*LISTED RECORDS*:
------------------------

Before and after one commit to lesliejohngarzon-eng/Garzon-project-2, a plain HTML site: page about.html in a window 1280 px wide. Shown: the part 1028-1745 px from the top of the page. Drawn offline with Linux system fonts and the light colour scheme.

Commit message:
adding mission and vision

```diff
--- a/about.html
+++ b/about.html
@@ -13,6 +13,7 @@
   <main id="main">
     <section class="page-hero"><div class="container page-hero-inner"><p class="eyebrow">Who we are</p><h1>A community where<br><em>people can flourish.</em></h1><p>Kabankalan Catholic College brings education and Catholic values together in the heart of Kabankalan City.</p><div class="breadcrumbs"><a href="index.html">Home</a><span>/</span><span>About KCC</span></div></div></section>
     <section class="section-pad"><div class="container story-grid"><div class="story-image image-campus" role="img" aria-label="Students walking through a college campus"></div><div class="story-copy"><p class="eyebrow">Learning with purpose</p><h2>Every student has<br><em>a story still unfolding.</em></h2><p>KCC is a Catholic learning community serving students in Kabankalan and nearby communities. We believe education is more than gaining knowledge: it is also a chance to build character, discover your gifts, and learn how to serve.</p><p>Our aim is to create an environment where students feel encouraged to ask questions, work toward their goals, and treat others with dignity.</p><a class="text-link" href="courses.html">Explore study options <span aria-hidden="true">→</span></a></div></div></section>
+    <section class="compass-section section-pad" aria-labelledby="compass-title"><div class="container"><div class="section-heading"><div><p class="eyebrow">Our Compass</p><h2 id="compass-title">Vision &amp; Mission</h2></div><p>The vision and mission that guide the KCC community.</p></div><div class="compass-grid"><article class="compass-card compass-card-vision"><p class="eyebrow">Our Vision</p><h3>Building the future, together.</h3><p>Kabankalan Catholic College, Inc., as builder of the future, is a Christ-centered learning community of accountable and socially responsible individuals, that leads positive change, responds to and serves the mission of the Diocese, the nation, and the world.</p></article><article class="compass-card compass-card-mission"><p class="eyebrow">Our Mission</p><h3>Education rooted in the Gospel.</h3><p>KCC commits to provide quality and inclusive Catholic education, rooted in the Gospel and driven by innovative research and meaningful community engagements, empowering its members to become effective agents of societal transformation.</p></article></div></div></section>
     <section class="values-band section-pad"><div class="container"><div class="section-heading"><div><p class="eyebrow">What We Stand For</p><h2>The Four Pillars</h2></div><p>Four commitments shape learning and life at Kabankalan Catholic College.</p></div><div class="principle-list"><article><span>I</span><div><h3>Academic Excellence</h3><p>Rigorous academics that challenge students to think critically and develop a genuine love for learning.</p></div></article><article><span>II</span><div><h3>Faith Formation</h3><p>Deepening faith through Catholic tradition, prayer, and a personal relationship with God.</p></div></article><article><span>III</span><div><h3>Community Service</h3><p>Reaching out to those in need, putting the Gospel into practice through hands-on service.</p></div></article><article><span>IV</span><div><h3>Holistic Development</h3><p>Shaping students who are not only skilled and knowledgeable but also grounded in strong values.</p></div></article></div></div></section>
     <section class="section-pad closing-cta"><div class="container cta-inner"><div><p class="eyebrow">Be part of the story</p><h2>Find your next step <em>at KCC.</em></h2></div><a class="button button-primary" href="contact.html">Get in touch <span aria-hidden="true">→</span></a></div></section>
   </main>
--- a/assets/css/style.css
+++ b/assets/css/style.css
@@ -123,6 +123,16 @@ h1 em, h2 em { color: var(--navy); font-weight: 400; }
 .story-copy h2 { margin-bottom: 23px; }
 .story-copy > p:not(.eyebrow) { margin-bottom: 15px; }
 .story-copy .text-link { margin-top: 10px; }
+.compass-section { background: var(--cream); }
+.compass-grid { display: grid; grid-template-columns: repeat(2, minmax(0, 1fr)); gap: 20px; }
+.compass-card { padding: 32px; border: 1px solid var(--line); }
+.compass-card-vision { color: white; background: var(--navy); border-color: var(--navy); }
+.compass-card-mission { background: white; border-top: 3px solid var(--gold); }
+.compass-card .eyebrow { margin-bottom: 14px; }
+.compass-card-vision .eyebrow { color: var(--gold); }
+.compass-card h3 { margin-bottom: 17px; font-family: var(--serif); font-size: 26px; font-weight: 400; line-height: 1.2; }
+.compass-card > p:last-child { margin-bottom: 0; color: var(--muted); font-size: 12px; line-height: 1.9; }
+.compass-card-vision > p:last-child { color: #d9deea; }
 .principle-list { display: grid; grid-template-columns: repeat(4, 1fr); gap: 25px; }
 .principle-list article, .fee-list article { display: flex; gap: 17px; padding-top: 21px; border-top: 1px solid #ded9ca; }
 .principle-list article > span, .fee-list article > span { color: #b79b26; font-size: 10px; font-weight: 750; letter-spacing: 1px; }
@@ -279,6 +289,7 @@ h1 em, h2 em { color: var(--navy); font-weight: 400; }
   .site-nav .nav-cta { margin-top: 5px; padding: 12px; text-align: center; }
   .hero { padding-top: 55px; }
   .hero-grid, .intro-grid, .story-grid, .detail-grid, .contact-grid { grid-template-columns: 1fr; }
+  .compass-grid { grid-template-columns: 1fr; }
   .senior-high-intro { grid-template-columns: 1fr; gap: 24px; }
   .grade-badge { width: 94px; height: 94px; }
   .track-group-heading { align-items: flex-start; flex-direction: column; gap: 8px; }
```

------------------------

*WHAT NEEDS TO BE DONE*: The records need to be reproduced in their entirety, word for word.

*RESULT FOR THIS TASK*:
Before and after one commit to lesliejohngarzon-eng/Garzon-project-2, a plain HTML site: page about.html in a window 1280 px wide. Shown: the part 1028-1745 px from the top of the page. Drawn offline with Linux system fonts and the light colour scheme.

Commit message:
adding mission and vision

```diff
--- a/about.html
+++ b/about.html
@@ -13,6 +13,7 @@
   <main id="main">
     <section class="page-hero"><div class="container page-hero-inner"><p class="eyebrow">Who we are</p><h1>A community where<br><em>people can flourish.</em></h1><p>Kabankalan Catholic College brings education and Catholic values together in the heart of Kabankalan City.</p><div class="breadcrumbs"><a href="index.html">Home</a><span>/</span><span>About KCC</span></div></div></section>
     <section class="section-pad"><div class="container story-grid"><div class="story-image image-campus" role="img" aria-label="Students walking through a college campus"></div><div class="story-copy"><p class="eyebrow">Learning with purpose</p><h2>Every student has<br><em>a story still unfolding.</em></h2><p>KCC is a Catholic learning community serving students in Kabankalan and nearby communities. We believe education is more than gaining knowledge: it is also a chance to build character, discover your gifts, and learn how to serve.</p><p>Our aim is to create an environment where students feel encouraged to ask questions, work toward their goals, and treat others with dignity.</p><a class="text-link" href="courses.html">Explore study options <span aria-hidden="true">→</span></a></div></div></section>
+    <section class="compass-section section-pad" aria-labelledby="compass-title"><div class="container"><div class="section-heading"><div><p class="eyebrow">Our Compass</p><h2 id="compass-title">Vision &amp; Mission</h2></div><p>The vision and mission that guide the KCC community.</p></div><div class="compass-grid"><article class="compass-card compass-card-vision"><p class="eyebrow">Our Vision</p><h3>Building the future, together.</h3><p>Kabankalan Catholic College, Inc., as builder of the future, is a Christ-centered learning community of accountable and socially responsible individuals, that leads positive change, responds to and serves the mission of the Diocese, the nation, and the world.</p></article><article class="compass-card compass-card-mission"><p class="eyebrow">Our Mission</p><h3>Education rooted in the Gospel.</h3><p>KCC commits to provide quality and inclusive Catholic education, rooted in the Gospel and driven by innovative research and meaningful community engagements, empowering its members to become effective agents of societal transformation.</p></article></div></div></section>
     <section class="values-band section-pad"><div class="container"><div class="section-heading"><div><p class="eyebrow">What We Stand For</p><h2>The Four Pillars</h2></div><p>Four commitments shape learning and life at Kabankalan Catholic College.</p></div><div class="principle-list"><article><span>I</span><div><h3>Academic Excellence</h3><p>Rigorous academics that challenge students to think critically and develop a genuine love for learning.</p></div></article><article><span>II</span><div><h3>Faith Formation</h3><p>Deepening faith through Catholic tradition, prayer, and a personal relationship with God.</p></div></article><article><span>III</span><div><h3>Community Service</h3><p>Reaching out to those in need, putting the Gospel into practice through hands-on service.</p></div></article><article><span>IV</span><div><h3>Holistic Development</h3><p>Shaping students who are not only skilled and knowledgeable but also grounded in strong values.</p></div></article></div></div></section>
     <section class="section-pad closing-cta"><div class="container cta-inner"><div><p class="eyebrow">Be part of the story</p><h2>Find your next step <em>at KCC.</em></h2></div><a class="button button-primary" href="contact.html">Get in touch <span aria-hidden="true">→</span></a></div></section>
   </main>
--- a/assets/css/style.css
+++ b/assets/css/style.css
@@ -123,6 +123,16 @@ h1 em, h2 em { color: var(--navy); font-weight: 400; }
 .story-copy h2 { margin-bottom: 23px; }
 .story-copy > p:not(.eyebrow) { margin-bottom: 15px; }
 .story-copy .text-link { margin-top: 10px; }
+.compass-section { background: var(--cream); }
+.compass-grid { display: grid; grid-template-columns: repeat(2, minmax(0, 1fr)); gap: 20px; }
+.compass-card { padding: 32px; border: 1px solid var(--line); }
+.compass-card-vision { color: white; background: var(--navy); border-color: var(--navy); }
+.compass-card-mission { background: white; border-top: 3px solid var(--gold); }
+.compass-card .eyebrow { margin-bottom: 14px; }
+.compass-card-vision .eyebrow { color: var(--gold); }
+.compass-card h3 { margin-bottom: 17px; font-family: var(--serif); font-size: 26px; font-weight: 400; line-height: 1.2; }
+.compass-card > p:last-child { margin-bottom: 0; color: var(--muted); font-size: 12px; line-height: 1.9; }
+.compass-card-vision > p:last-child { color: #d9deea; }
 .principle-list { display: grid; grid-template-columns: repeat(4, 1fr); gap: 25px; }
 .principle-list article, .fee-list article { display: flex; gap: 17px; padding-top: 21px; border-top: 1px solid #ded9ca; }
 .principle-list article > span, .fee-list article > span { color: #b79b26; font-size: 10px; font-weight: 750; letter-spacing: 1px; }
@@ -279,6 +289,7 @@ h1 em, h2 em { color: var(--navy); font-weight: 400; }
   .site-nav .nav-cta { margin-top: 5px; padding: 12px; text-align: center; }
   .hero { padding-top: 55px; }
   .hero-grid, .intro-grid, .story-grid, .detail-grid, .contact-grid { grid-template-columns: 1fr; }
+  .compass-grid { grid-template-columns: 1fr; }
   .senior-high-intro { grid-template-columns: 1fr; gap: 24px; }
   .grade-badge { width: 94px; height: 94px; }
   .track-group-heading { align-items: flex-start; flex-direction: column; gap: 8px; }
```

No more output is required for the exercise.